Would you restate each line of the data below word for word, without its pictures?
-- Opening Marker --
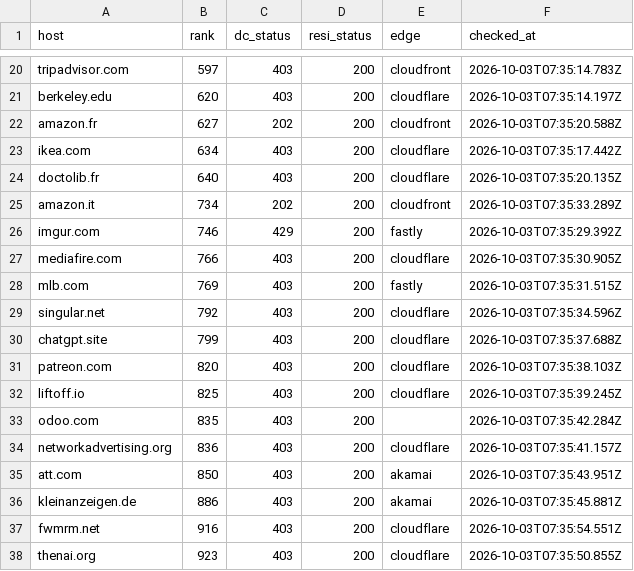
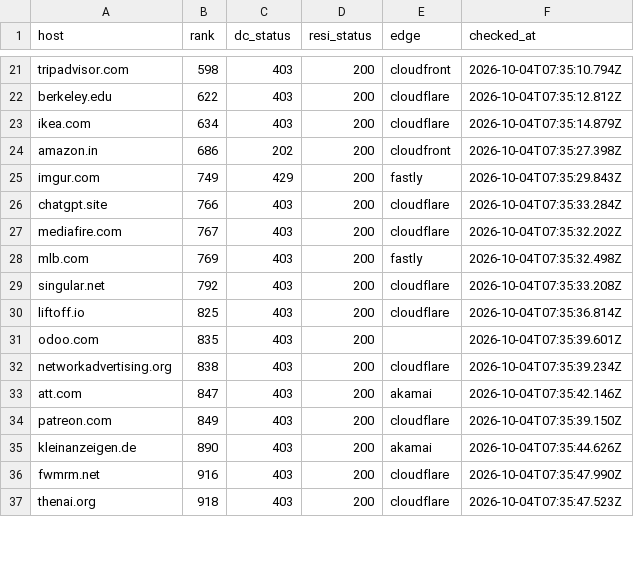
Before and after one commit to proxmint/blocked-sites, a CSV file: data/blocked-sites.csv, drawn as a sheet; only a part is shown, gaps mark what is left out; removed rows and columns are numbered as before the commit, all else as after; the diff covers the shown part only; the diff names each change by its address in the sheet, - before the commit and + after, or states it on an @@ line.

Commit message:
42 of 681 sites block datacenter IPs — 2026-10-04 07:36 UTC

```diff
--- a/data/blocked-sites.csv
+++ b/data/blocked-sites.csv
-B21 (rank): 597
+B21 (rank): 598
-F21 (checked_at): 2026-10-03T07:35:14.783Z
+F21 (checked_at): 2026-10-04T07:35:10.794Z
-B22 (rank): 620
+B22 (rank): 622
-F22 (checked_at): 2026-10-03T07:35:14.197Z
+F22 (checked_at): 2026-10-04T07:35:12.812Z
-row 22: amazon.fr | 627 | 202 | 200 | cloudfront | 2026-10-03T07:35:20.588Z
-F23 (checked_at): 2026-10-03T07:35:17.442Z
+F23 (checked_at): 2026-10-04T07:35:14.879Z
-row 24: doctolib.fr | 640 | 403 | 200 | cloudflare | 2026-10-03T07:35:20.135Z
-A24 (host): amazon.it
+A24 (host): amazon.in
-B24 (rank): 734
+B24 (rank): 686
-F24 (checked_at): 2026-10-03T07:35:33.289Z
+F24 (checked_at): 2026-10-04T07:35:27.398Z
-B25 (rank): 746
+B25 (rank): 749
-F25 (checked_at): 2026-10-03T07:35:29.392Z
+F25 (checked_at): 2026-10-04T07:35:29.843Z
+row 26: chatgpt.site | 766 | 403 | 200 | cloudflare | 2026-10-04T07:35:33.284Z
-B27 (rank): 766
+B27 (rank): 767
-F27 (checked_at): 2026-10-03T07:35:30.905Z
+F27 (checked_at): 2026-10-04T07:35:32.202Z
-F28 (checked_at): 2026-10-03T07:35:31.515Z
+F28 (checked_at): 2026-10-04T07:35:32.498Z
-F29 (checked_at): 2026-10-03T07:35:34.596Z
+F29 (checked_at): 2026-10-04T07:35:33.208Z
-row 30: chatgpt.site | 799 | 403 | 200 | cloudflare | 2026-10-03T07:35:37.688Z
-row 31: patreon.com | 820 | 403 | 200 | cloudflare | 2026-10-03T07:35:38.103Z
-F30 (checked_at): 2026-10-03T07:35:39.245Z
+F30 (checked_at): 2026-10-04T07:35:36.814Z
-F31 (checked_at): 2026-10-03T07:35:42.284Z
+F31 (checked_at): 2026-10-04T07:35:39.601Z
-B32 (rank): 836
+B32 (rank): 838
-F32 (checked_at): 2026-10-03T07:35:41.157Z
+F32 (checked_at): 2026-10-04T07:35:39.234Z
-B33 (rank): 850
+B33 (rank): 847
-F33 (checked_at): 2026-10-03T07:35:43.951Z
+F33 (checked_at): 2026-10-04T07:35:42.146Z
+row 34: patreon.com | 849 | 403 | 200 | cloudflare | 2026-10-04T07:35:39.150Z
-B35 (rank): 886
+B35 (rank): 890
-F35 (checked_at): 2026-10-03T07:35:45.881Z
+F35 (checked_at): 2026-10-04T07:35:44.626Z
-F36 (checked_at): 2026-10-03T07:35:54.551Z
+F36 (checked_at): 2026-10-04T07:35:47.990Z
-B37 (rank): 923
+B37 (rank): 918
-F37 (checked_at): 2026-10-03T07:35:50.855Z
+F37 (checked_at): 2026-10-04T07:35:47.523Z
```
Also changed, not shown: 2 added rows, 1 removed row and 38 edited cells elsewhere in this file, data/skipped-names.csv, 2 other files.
-- Closing Marker --
» **Written solution**:
Before and after one commit to proxmint/blocked-sites, a CSV file: data/blocked-sites.csv, drawn as a sheet; only a part is shown, gaps mark what is left out; removed rows and columns are numbered as before the commit, all else as after; the diff covers the shown part only; the diff names each change by its address in the sheet, - before the commit and + after, or states it on an @@ line.

Commit message:
42 of 681 sites block datacenter IPs — 2026-10-04 07:36 UTC

```diff
--- a/data/blocked-sites.csv
+++ b/data/blocked-sites.csv
-B21 (rank): 597
+B21 (rank): 598
-F21 (checked_at): 2026-10-03T07:35:14.783Z
+F21 (checked_at): 2026-10-04T07:35:10.794Z
-B22 (rank): 620
+B22 (rank): 622
-F22 (checked_at): 2026-10-03T07:35:14.197Z
+F22 (checked_at): 2026-10-04T07:35:12.812Z
-row 22: amazon.fr | 627 | 202 | 200 | cloudfront | 2026-10-03T07:35:20.588Z
-F23 (checked_at): 2026-10-03T07:35:17.442Z
+F23 (checked_at): 2026-10-04T07:35:14.879Z
-row 24: doctolib.fr | 640 | 403 | 200 | cloudflare | 2026-10-03T07:35:20.135Z
-A24 (host): amazon.it
+A24 (host): amazon.in
-B24 (rank): 734
+B24 (rank): 686
-F24 (checked_at): 2026-10-03T07:35:33.289Z
+F24 (checked_at): 2026-10-04T07:35:27.398Z
-B25 (rank): 746
+B25 (rank): 749
-F25 (checked_at): 2026-10-03T07:35:29.392Z
+F25 (checked_at): 2026-10-04T07:35:29.843Z
+row 26: chatgpt.site | 766 | 403 | 200 | cloudflare | 2026-10-04T07:35:33.284Z
-B27 (rank): 766
+B27 (rank): 767
-F27 (checked_at): 2026-10-03T07:35:30.905Z
+F27 (checked_at): 2026-10-04T07:35:32.202Z
-F28 (checked_at): 2026-10-03T07:35:31.515Z
+F28 (checked_at): 2026-10-04T07:35:32.498Z
-F29 (checked_at): 2026-10-03T07:35:34.596Z
+F29 (checked_at): 2026-10-04T07:35:33.208Z
-row 30: chatgpt.site | 799 | 403 | 200 | cloudflare | 2026-10-03T07:35:37.688Z
-row 31: patreon.com | 820 | 403 | 200 | cloudflare | 2026-10-03T07:35:38.103Z
-F30 (checked_at): 2026-10-03T07:35:39.245Z
+F30 (checked_at): 2026-10-04T07:35:36.814Z
-F31 (checked_at): 2026-10-03T07:35:42.284Z
+F31 (checked_at): 2026-10-04T07:35:39.601Z
-B32 (rank): 836
+B32 (rank): 838
-F32 (checked_at): 2026-10-03T07:35:41.157Z
+F32 (checked_at): 2026-10-04T07:35:39.234Z
-B33 (rank): 850
+B33 (rank): 847
-F33 (checked_at): 2026-10-03T07:35:43.951Z
+F33 (checked_at): 2026-10-04T07:35:42.146Z
+row 34: patreon.com | 849 | 403 | 200 | cloudflare | 2026-10-04T07:35:39.150Z
-B35 (rank): 886
+B35 (rank): 890
-F35 (checked_at): 2026-10-03T07:35:45.881Z
+F35 (checked_at): 2026-10-04T07:35:44.626Z
-F36 (checked_at): 2026-10-03T07:35:54.551Z
+F36 (checked_at): 2026-10-04T07:35:47.990Z
-B37 (rank): 923
+B37 (rank): 918
-F37 (checked_at): 2026-10-03T07:35:50.855Z
+F37 (checked_at): 2026-10-04T07:35:47.523Z
```
Also changed, not shown: 2 added rows, 1 removed row and 38 edited cells elsewhere in this file, data/skipped-names.csv, 2 other files.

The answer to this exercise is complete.